==== Exercise material ====

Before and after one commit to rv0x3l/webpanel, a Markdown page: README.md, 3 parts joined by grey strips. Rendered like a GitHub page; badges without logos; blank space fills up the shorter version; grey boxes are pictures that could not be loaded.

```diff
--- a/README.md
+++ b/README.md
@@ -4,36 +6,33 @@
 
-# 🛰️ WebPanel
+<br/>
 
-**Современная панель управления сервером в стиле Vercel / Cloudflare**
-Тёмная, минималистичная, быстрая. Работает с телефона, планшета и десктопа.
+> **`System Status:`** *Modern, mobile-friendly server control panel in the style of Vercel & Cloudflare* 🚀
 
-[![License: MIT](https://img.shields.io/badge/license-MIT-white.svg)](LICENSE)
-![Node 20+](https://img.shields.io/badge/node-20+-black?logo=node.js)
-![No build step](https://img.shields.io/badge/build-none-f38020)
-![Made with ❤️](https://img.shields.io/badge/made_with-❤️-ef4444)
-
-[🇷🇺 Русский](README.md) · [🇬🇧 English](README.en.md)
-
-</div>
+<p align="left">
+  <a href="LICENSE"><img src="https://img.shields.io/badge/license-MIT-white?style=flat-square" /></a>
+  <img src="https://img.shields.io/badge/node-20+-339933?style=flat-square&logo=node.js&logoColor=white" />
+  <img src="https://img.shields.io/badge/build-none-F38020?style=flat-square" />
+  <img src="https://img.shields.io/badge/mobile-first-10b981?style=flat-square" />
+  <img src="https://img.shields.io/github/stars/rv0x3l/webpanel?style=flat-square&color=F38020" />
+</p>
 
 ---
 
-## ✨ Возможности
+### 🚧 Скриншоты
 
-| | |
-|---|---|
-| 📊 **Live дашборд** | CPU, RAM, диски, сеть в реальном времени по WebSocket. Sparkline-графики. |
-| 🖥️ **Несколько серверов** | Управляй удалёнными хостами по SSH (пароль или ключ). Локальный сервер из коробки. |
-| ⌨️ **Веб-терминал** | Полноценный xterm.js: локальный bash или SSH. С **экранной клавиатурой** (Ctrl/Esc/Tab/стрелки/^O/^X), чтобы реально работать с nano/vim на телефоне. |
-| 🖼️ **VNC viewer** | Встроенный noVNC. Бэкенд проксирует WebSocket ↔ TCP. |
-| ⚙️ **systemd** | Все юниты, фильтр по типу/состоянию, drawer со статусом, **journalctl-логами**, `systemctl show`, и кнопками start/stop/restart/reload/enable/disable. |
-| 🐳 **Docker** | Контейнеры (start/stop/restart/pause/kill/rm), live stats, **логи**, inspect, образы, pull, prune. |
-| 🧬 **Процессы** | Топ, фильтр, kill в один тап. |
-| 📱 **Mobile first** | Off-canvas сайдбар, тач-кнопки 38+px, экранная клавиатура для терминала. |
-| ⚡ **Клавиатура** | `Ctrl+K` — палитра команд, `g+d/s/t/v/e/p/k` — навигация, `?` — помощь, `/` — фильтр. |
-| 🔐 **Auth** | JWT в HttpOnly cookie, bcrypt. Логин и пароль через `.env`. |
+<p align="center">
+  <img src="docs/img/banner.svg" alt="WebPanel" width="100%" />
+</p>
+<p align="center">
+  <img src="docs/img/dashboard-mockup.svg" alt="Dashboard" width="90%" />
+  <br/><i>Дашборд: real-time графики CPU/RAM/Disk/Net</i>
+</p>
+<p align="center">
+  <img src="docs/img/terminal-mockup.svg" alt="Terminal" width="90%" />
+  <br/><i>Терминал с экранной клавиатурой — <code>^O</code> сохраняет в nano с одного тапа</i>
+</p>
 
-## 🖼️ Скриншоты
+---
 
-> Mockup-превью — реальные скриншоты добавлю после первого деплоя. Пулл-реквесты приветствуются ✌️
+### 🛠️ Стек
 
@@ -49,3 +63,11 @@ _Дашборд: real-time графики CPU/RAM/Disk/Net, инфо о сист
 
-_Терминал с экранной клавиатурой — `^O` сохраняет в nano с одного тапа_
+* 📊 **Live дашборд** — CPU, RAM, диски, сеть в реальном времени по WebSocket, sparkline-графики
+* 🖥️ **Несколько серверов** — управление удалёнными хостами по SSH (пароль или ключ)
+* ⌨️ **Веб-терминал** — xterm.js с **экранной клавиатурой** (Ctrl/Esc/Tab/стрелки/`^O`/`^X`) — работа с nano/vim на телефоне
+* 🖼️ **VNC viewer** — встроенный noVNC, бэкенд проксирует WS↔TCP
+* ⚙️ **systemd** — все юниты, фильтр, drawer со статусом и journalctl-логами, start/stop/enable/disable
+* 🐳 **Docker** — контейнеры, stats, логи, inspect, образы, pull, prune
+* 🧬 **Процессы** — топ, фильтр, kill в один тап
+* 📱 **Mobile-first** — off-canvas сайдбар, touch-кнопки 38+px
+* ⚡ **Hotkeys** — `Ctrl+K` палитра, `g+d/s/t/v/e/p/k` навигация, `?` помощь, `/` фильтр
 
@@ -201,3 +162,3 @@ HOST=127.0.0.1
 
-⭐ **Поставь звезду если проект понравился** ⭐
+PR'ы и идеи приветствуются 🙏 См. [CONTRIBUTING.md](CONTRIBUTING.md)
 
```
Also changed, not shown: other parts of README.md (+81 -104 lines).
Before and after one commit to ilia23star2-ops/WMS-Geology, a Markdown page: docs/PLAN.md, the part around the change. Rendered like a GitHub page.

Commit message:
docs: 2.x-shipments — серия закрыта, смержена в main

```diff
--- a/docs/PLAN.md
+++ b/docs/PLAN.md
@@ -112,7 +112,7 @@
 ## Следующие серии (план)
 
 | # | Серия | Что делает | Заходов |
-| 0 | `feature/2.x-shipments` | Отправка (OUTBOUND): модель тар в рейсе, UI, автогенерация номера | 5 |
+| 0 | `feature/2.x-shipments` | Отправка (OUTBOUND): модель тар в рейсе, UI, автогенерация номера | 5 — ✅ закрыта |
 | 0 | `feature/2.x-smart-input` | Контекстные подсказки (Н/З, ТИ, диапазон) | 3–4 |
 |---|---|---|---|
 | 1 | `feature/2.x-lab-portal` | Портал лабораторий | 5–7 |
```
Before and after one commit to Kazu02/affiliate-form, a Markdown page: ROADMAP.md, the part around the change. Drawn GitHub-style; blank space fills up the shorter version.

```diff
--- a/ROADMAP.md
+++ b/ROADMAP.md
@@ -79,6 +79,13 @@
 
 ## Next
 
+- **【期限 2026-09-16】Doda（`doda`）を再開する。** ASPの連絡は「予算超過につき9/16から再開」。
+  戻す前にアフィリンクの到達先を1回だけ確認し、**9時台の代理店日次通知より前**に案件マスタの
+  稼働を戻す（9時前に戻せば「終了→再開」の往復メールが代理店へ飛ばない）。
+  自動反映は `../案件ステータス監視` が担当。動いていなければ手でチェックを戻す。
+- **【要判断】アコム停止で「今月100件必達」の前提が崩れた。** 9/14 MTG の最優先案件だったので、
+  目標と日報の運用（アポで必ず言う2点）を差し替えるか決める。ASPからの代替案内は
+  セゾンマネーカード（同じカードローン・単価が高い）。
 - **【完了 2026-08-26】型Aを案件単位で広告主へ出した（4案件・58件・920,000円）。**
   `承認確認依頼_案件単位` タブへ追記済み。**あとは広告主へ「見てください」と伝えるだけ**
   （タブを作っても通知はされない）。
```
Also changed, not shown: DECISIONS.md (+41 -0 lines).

====

The lines to return are those in the records above that hold the word "shields".

-[![License: MIT](https://img.shields.io/badge/license-MIT-white.svg)](LICENSE)
-![Node 20+](https://img.shields.io/badge/node-20+-black?logo=node.js)
-![No build step](https://img.shields.io/badge/build-none-f38020)
-![Made with ❤️](https://img.shields.io/badge/made_with-❤️-ef4444)
+  <a href="LICENSE"><img src="https://img.shields.io/badge/license-MIT-white?style=flat-square" /></a>
+  <img src="https://img.shields.io/badge/node-20+-339933?style=flat-square&logo=node.js&logoColor=white" />
+  <img src="https://img.shields.io/badge/build-none-F38020?style=flat-square" />
+  <img src="https://img.shields.io/badge/mobile-first-10b981?style=flat-square" />
+  <img src="https://img.shields.io/github/stars/rv0x3l/webpanel?style=flat-square&color=F38020" />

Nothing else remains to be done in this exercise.